アラビア語プライベートレッスン | Private Arabic Lessons


にほんブログ村 海外生活ブログ 国際協力へ



I’ve been meaning to write about it and totally forgot about it, but I started learning Arabic in January of this year.



His name is Ahmad and he teaches Arabic to foreigners at the University of Damascus during the day and gives private lessons at home in the afternoon.

I’m teaching at a university, so my teaching skills are pretty good, but my attitude is horrible, like fiddling with my phone and yawning in class. I thought about quitting a few times. However, it’s quite difficult to find a teacher who can teach Arabic well to a foreigner.





疲れはしましたが結構面白く、いい勉強になりました。 またチャンスがあれば是非会いに行きたいと思っています。

Also, the text I’m using now, the one actually used at the University of Damascus, is very easy to understand.

So, from the merit of the Arabic teaching ability of Ahmad and the excellence of the text, even if the demerit of the attitude of Ahmad is subtracted from the merit of the demerit of Ahmad is positive enough, so it is worth learning to Ahmad, and it has come to the judgment that it is continued.

By the way, Ahmad has students from many other countries besides me, including Belgium, France and Turkey.

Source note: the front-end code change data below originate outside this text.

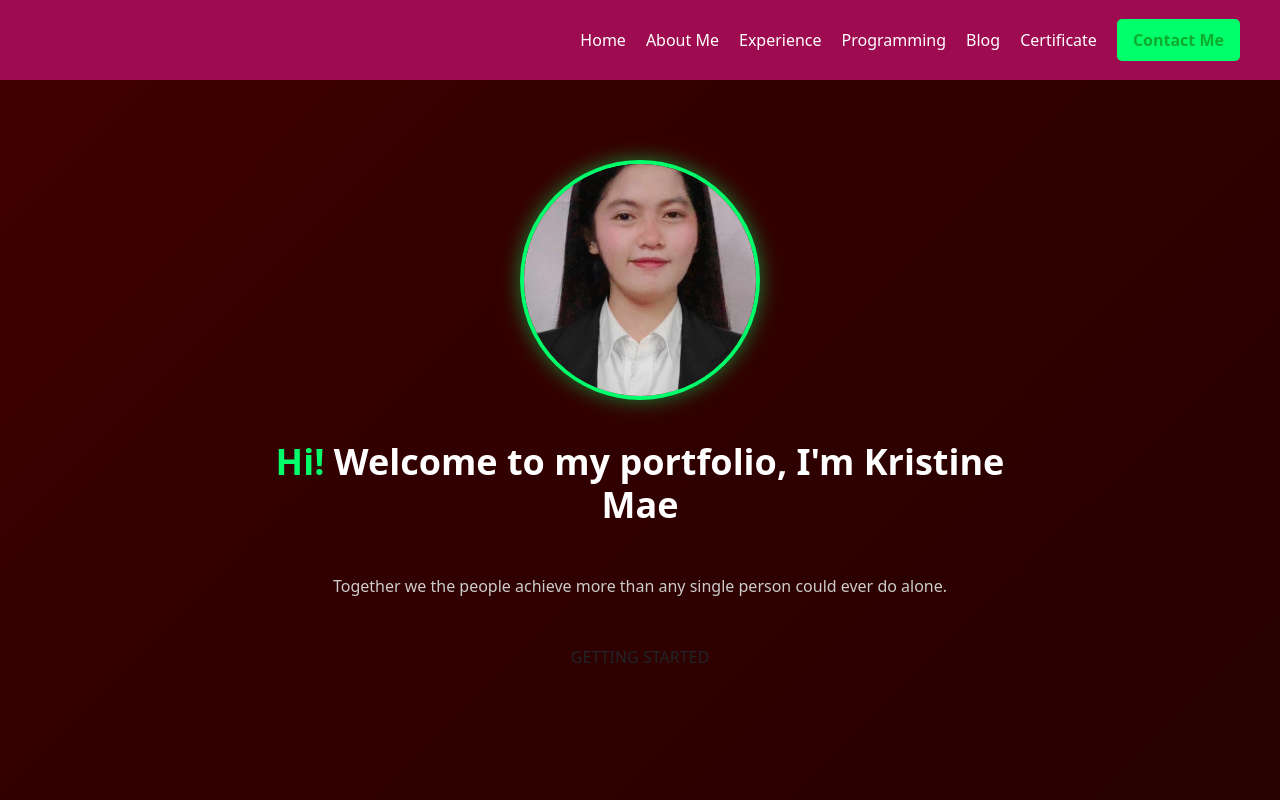
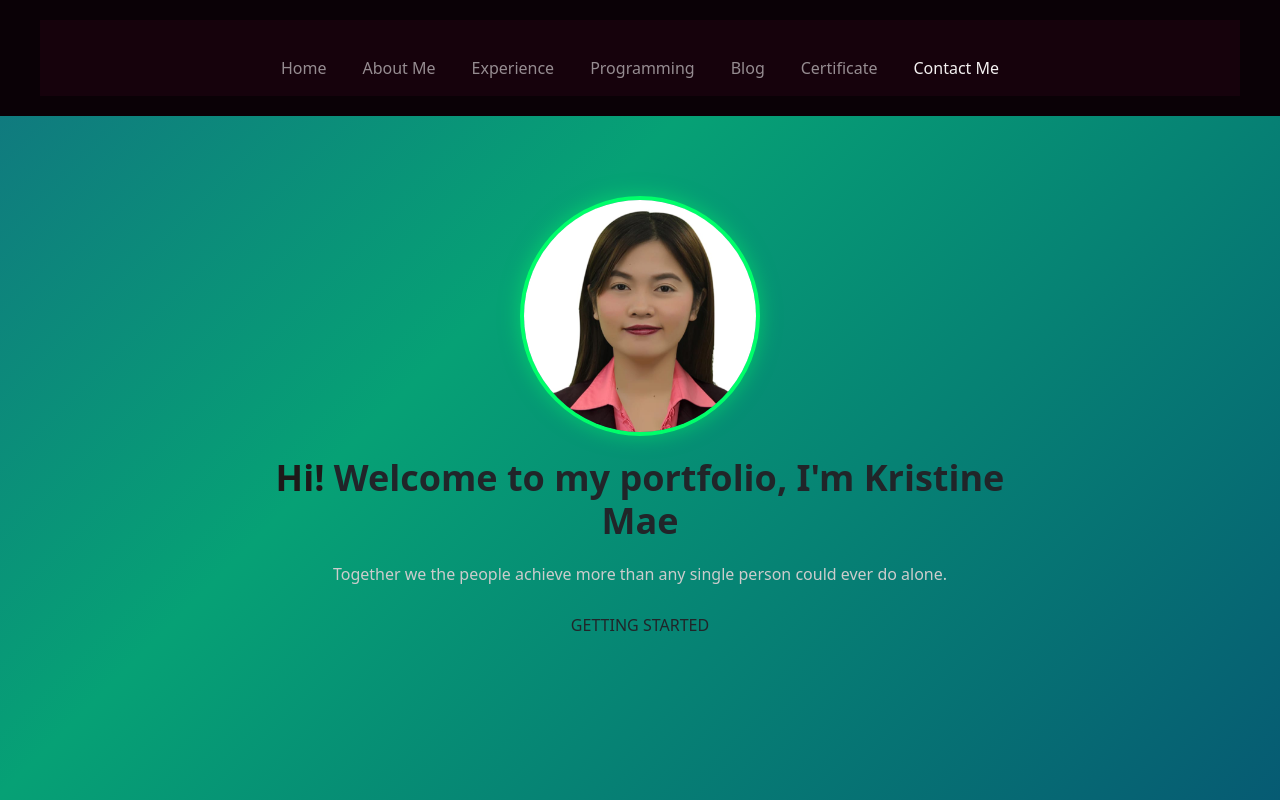
Before and after one commit to Kmontajas/portfolio, a plain HTML site: page index.html in a window 1280 px wide. Drawn offline with nearby package versions, Linux system fonts and the light colour scheme.

Commit message:
Adjusring images

```diff
--- a/index.html
+++ b/index.html
@@ -3,7 +3,7 @@
 <head>
   <meta charset="UTF-8" />
   <meta name="viewport" content="width=device-width, initial-scale=1.0"/>
-  <title>Montajas - Kristine Mae</title>
+  <title>Kristine Mae Montajas</title>
   <link rel="stylesheet" href="style.css">
   <link href="https://fonts.googleapis.com/css2?family=Montserrat:wght@400;700;900&display=swap" rel="stylesheet">
   <link href="https://cdn.jsdelivr.net/npm/bootstrap@5.3.0/dist/css/bootstrap.min.css" rel="stylesheet">
@@ -11,27 +11,38 @@
 <body>
 
   <header>
-  <div class="navbar">
-    <div class="logo"></div>
-    <nav>
-      <ul>
-        <li><a href="#hero" data-target="hero">Home</a></li>
-        <li><a href="#about" data-target="about">About Me</a></li>
-        <li><a href="#Experience" data-target="Experience">Experience</a></li>
-        <li><a href="#logos" data-target="logos">Programming</a></li>
-        <li><a href="#Blog" data-target="Blog">Blog</a></li>
-        <li><a href="#certificate" data-target="certificate">Certificate</a></li>
-        <li><a href="#contact" data-target="contact" class="contact-btn">Contact Me</a></li>
+    <nav class="navbar navbar-expand-lg navbar-dark">
+      <div class="container d-flex flex-column align-items-center">
+        <a class="navbar-brand" href="#"></a>
+
+        <!-- Hamburger Button -->
+        <button class="navbar-toggler" type="button" data-bs-toggle="collapse" data-bs-target="#navbarNav">
+          <span class="navbar-toggler-icon"></span>
+        </button>
+
+        <!-- Navbar Links -->
+        <div class="collapse navbar-collapse justify-content-center" id="navbarNav">
+          <ul class="navbar-nav text-center">
+            <li class="nav-item"><a class="nav-link" href="#hero" data-target="hero">Home</a></li>
+            <li class="nav-item"><a class="nav-link" href="#about" data-target="about">About Me</a></li>
+            <li class="nav-item"><a class="nav-link" href="#Experience" data-target="Experience">Experience</a></li>
+            <li class="nav-item"><a class="nav-link" href="#logos" data-target="logos">Programming</a></li>
+            <li class="nav-item"><a class="nav-link" href="#Blog" data-target="Blog">Blog</a></li>
+            <li class="nav-item"><a class="nav-link" href="#certificate" data-target="certificate">Certificate</a></li>
+            <li class="nav-item">
+              <a class="nav-link contact-btn" href="#contact" data-target="contact">Contact Me</a>
+            </li>
           </ul>
+        </div>
+      </div>
     </nav>
-  </div>
   </header>
 
 <main>
   <section class="page-section" id="hero">
     <div class="hero-content">
       <div class="hero-image">
-        <img src="images/K.jpg" alt="Profile Image">
+        <img src="images/k pic.jpg" alt="Profile Image">
       </div>
       <h1><span class="highlight">Hi! </span>Welcome to my portfolio, I'm Kristine Mae</h1>
       <p>Together we the people achieve more than any single person could ever do alone.</p>
@@ -39,20 +50,22 @@
     </div>
   </section>
 
+
   <section class="page-section" id="about">
-    <h2 class="text-success text-center">About Me</h2>
+    <h2 class="text-center">About Me</h2>
     <p>Hello! I'm Kristine Mae Montajas, Hello! I'm Kristine Mae Montajas, I’m a passionate individual who loves to explore new ideas and challenge myself creatively. Ever since I was young, I’ve had a deep curiosity for how things work, especially when it comes to technology. I find joy in solving problems and building things from scratch. My journey has taken me through different paths, but each step helped me grow and learn more about myself. I believe in lifelong learning and constantly strive to improve both professionally and personally.</p>
 </section>
 
 <section class="page-section" id="Experience">
-    <h2 class="text-success text-center" style="font-size: 32px; margin-bottom: 40px;">Resume</h2>
+    <h2 class="text-center" style="font-size: 32px; margin-bottom: 40px;">Experience</h2>
     <div style="max-width: 900px; margin: auto; color: #ffffff; line-height: 1.6; font-size: 16px;">
     <p>Way back from 2023 to 2024, I worked as a sales clerk at Urban and a cashier at a Chinese store. At Urban, I assisted customers with their purchases, organized shelves, and helped maintain a clean, welcoming store environment. I also provided product recommendations and contributed to meeting sales targets. Though my main role wasn’t cashiering, I occasionally helped operate the POS during busy hours. Meanwhile, at the Chinese store, I was fully in charge of the cashier duties handling payments, giving correct change, and balancing the register. I also supported the team by bagging items, stocking products, and keeping the counter area clean. Working in both fast-paced settings helped me become more responsible, detail-oriented, and customer-focused. I learned to communicate clearly, work under pressure, and adapt to different kinds of customers. These experiences greatly improved my confidence and prepared me for future roles in retail or customer service.</p>
+
     </div>
 </section>
 
 <section class="page-section" id="logos">
-    <h2 class="text-success text-center"><span class="highlight">Programming</span> Languages</h2>
+    <h2 class="text-center">Programming Languages</h2>
     <div class="logo-container">
       <img src="images/Css.jpg" alt="CSS Logo">
       <img src="images/html.jpg" alt="HTML Logo">
@@ -63,7 +76,7 @@
 </section>
 
 <section class="page-section" id="contact">
-    <h2 class="text-success text-center">Contact Me</h2>
+    <h2 class="text-center">Contact Me</h2>
     <div class="contact-links">
       <a href="https://github.com/Kmontajas_" target="_blank">GitHub</a>
       <a href="https://www.linkedin.com/in/kristine-mae-montajas-991a532b6/" target="_blank">LinkedIn</a>
--- a/script.js
+++ b/script.js
@@ -8,7 +8,7 @@ function showSection(targetId) {
   });
 }
 
-// Initial: show Home only
+// Initial show Home
 showSection('hero');
 
 // On nav click
@@ -19,3 +19,27 @@ links.forEach(link => {
     showSection(target);
   });
 });
+
+// Toggle hamburger menu
+const toggler = document.querySelector('.navbar-toggler');
+const navMenu = document.querySelector('#navbarNav');
+
+toggler.addEventListener('click', function() {
+  navMenu.classList.toggle('show');
+});
+
+// Fade-in animation when sections enter viewport
+const observer = new IntersectionObserver((entries) => {
+  entries.forEach(entry => {
+    if (entry.isIntersecting) {
+      entry.target.classList.add('show');
+    }
+  });
+}, {
+  threshold: 0.2
+});
+
+// Observe sections
+sections.forEach(section => {
+  observer.observe(section);
+});
--- a/style.css
+++ b/style.css
@@ -1,13 +1,18 @@
+/* GENERAL */
 body {
   margin: 0;
   padding: 0;
   font-family: 'Montserrat', Arial, sans-serif;
   color: #ffffff;
-  background: linear-gradient(-45deg, #1a0000, #330000, #660000, #990000);
+  background: linear-gradient(-45deg, #060970, #06a175, #2f049c, #036741);
   background-size: 400% 400%;
   animation: moveBG 15s ease infinite;
   min-height: 100vh;
   text-align: center;
+}
+
+h1, h2, h3, h4, h5, h6 {
+  color: #ffffff;
 }
 
 @keyframes moveBG {
@@ -18,12 +23,18 @@ body {
 
 * { box-sizing: border-box; }
 
+html {
+  scroll-behavior: smooth;
+}
+
+/* HEADER + NAVBAR */
 header {
-  background-color: rgb(159, 11, 80);
+  background-color: rgb(10, 1, 6);
   padding: 20px 10px;
 }
 
 .navbar {
+  background-color: rgb(22, 2, 12);
   display: flex;
   justify-content: space-between;
   align-items: center;
@@ -32,10 +43,11 @@ header {
   margin: 0 auto;
 }
 
-.logo {
-  color: #00ff6a;
+.navbar-brand {
   font-weight: 900;
   font-size: 24px;
+  color: hsl(140, 23%, 95%);
+  margin-bottom: 10px;
 }
 
 nav ul {
@@ -48,21 +60,25 @@ nav ul {
   justify-content: center;
 }
 
-nav ul li a {
+.nav-link {
   color: white;
-  text-decoration: none;
   font-weight: 500;
+  font-size: 18px;
+}
+
+.nav-link:hover {
+  color: hsl(0, 0%, 100%);
 }
 
 .contact-btn {
-  background-color: #00ff6a;
-  padding: 10px 16px;
-  color: #0fab2e;
+  padding: 8px 16px;
   border-radius: 5px;
   font-weight: bold;
+  background-color: hwb(0 97% 3%);
+  color: rgb(244, 241, 241) !important;
 }
 
-/* HERO */
+/* HERO SECTION */
 #hero {
   display: flex;
   flex-direction: column;
@@ -73,18 +89,8 @@ nav ul li a {
 }
 
 .hero-content {
-  display: flex;
-  flex-direction: column;
-  align-items: center;
-  justify-content: center;
-  gap: 20px;
   max-width: 800px;
   margin: 0 auto;
-  text-align: center;
-}
-
-.hero-image {
-  margin-bottom: 20px;
 }
 
 .hero-image img {
@@ -94,16 +100,12 @@ nav ul li a {
   border-radius: 50%;
   border: 4px solid #00ff6a;
   box-shadow: 0 0 20px rgba(0, 255, 106, 0.5);
-}
-
-.hero-content {
-  max-width: 800px;
+  margin-bottom: 20px;
 }
 
 .hero-content h1 {
   font-size: 36px;
   font-weight: 900;
-  color: #ffffff;
 }
 
 .hero-content p {
@@ -113,11 +115,11 @@ nav ul li a {
 }
 
 .highlight {
-  color: #00ff6a;
+  color: lab(9.33% 2.47 0.91);
 }
 
 .btn {
-  background-color: #00ff6a;
+  background-color: hsl(146, 14%, 90%);
   padding: 12px 20px;
   color: #000;
   text-decoration: none;
@@ -125,29 +127,67 @@ nav ul li a {
   border-radius: 5px;
 }
 
-/* ABOUT */
+/* SECTIONS - COMMON STYLING */
+.page-section {
+  display: none;
+  opacity: 0;
+  transform: translateY(30px);
+  transition: opacity 0.8s ease-out, transform 0.8s ease-out;
+  padding: 60px 40px;
+}
+
+.page-section#hero {
+  display: flex;
+  opacity: 1;
+  transform: translateY(0);
+}
+
+.page-section.show {
+  display: block;
+  opacity: 1;
+  transform: translateY(0);
+}
+
+/* ABOUT SECTION */
 #about {
-  padding: 50px 20px;
+  padding: 60px 40px;
+}
+
+#about h2 {
+  color: hsla(0, 0%, 5%, 0.685);
 }
 
 #about p {
-  color: #ccc;
-  max-width: 800px;
-  margin: 0 auto;
-  font-size: 16px;
-  line-height: 1.6;
+  color: #ffffff;
 }
 
-/* EXPERIENCE */
-#Experience {
-  padding: 50px 20px;
+/* EXPERIENCE SECTION */
+#experience {
+  padding: 60px 40px;
 }
 
-/* PROGRAMMING LOGOS */
-#logos {
-  padding: 50px 20px;
+#experience h2 {
+  color: hsl(143, 12%, 87%);
 }
 
+#experience p {
+  color: #ffffff;
+}
+
+/* PROGRAMMING SECTION */
+#programming {
+  padding: 60px 40px;
+}
+
+#programming h2 {
+  color: #ffffff(144, 33%, 94%);
+}
+
+#programming p {
+  color: #ffffff;
+}
+
+/* LOGOS SECTION (Programming Logos Example) */
 .logo-container {
   display: flex;
   flex-wrap: wrap;
@@ -161,36 +201,39 @@ nav ul li a {
   object-fit: contain;
   border-radius: 8px;
   transition: transform 0.3s ease;
-  box-shadow: 0 4px 10px rgba(0, 255, 106, 0.2);
+  box-shadow: 0 4px 10px #43b079f5;
 }
 
 .logo-container img:hover {
   transform: scale(1.1);
 }
 
-/* CONTACT */
+/* CONTACT SECTION */
 #contact {
   padding: 60px 20px;
-  background-color: rgba(0, 0, 0, 0.5);
+  background-color: #17887dd1;
+}
+
+#contact h2 {
+  color: #0e1210e1;
 }
 
 .contact-links a {
   display: inline-block;
   margin: 10px 15px;
   text-decoration: none;
-  color: hsl(146, 21%, 94%);
+  color: #ffffff(146, 21%, 94%);
   font-weight: bold;
   font-size: 18px;
   transition: color 0.3s ease;
-
 }
 
 .contact-links a:hover {
-  color: #ffffff;
+  color: #ffffff(0, 38%, 94%);
 }
 
-/* RESPONSIVE */
-@media screen and (max-width: 768px) {
+/* RESPONSIVE DESIGN */
+@media (max-width: 768px) {
   .navbar {
     flex-direction: column;
     align-items: center;
@@ -209,61 +252,26 @@ nav ul li a {
     width: 200px;
     height: 240px;
   }
+}
 
-  .contact-btn {
-    display: block;
-    margin: 10px auto;
+#about, #experience, #programming, #contact {
   text-align: center;
 }
+
+#contact .contact-links {
+  display: flex;
+  justify-content: center;
+  flex-wrap: wrap;
 }
 
-@media screen and (max-width: 480px) {
-  .hero-content h1 {
-    font-size: 24px;
+@media (min-width: 992px) {
+  .navbar-expand-lg .navbar-collapse {
+    display: none !important;
   }
 
-  .btn {
-    font-size: 14px;
-    padding: 10px 14px;
-  }
-
-  .logo-container img {
-    width: 60px;
-    height: 60px;
+  .navbar-expand-lg .navbar-collapse.show {
+    display: flex !important;
+    flex-direction: column;
+    align-items: center;
   }
 }
-
-.page-section {
-  display: none;
-  padding: 60px 40px;
-}
-
-.page-section#hero {
-  display: flex;
-  flex-direction: column;
-  align-items: center;
-  justify-content: center;
-  text-align: center;
-  padding: 80px 20px;
-}
-
-@media (max-width: 768px) {
-  #certificate img {
-    width: 100%;
-  }
-}
-
-
-  .page-section {
-    display: none; /* hide all by default */
-    padding: 60px 40px;
-  }
-
-  .page-section#hero {
-    display: flex;
-    flex-direction: column;
-    align-items: center;
-    justify-content: center;
-    text-align: center;
-    padding: 80px 20px;
-  }
```
Also changed, not shown: images/Certificate 1.jpg (deleted), images/K.jpg (deleted), images/k pic.jpg (added). Lines whose indentation alone changed are shown as unchanged.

I often have the opportunity to talk with them and it has become a place for me to learn Arabic as well as a place for international exchange.

When I was in Japan, I didn’t have much interest in international exchange, but when I came here, I learned how interesting it is to talk with people from other countries, not to mention Syrians. Not only do you get to know the other person’s country, but also their view of Japan is different from country to country, and by talking about yourself, you get to understand Japan afresh and discover a lot.

There are many foreigners in Damascus, and there are also many people who come to Damascus to work in addition to students. The other day I had the opportunity to get to know the Russians.
He said he was here to do some work, but he spoke no Arabic and almost no English, so he had a hard time communicating. This is my first experience of communicating with someone who doesn’t speak the language at all.

We used simple English, gestures, Japanese (Sushi, Fuji, etc.), Russian (Vodka, Moscow, etc.) and other languages that we knew each other.
It was tiring but quite interesting and I learned a lot. If I get another chance, I’d love to go and see them again.


にほんブログ村 海外生活ブログ 国際協力へ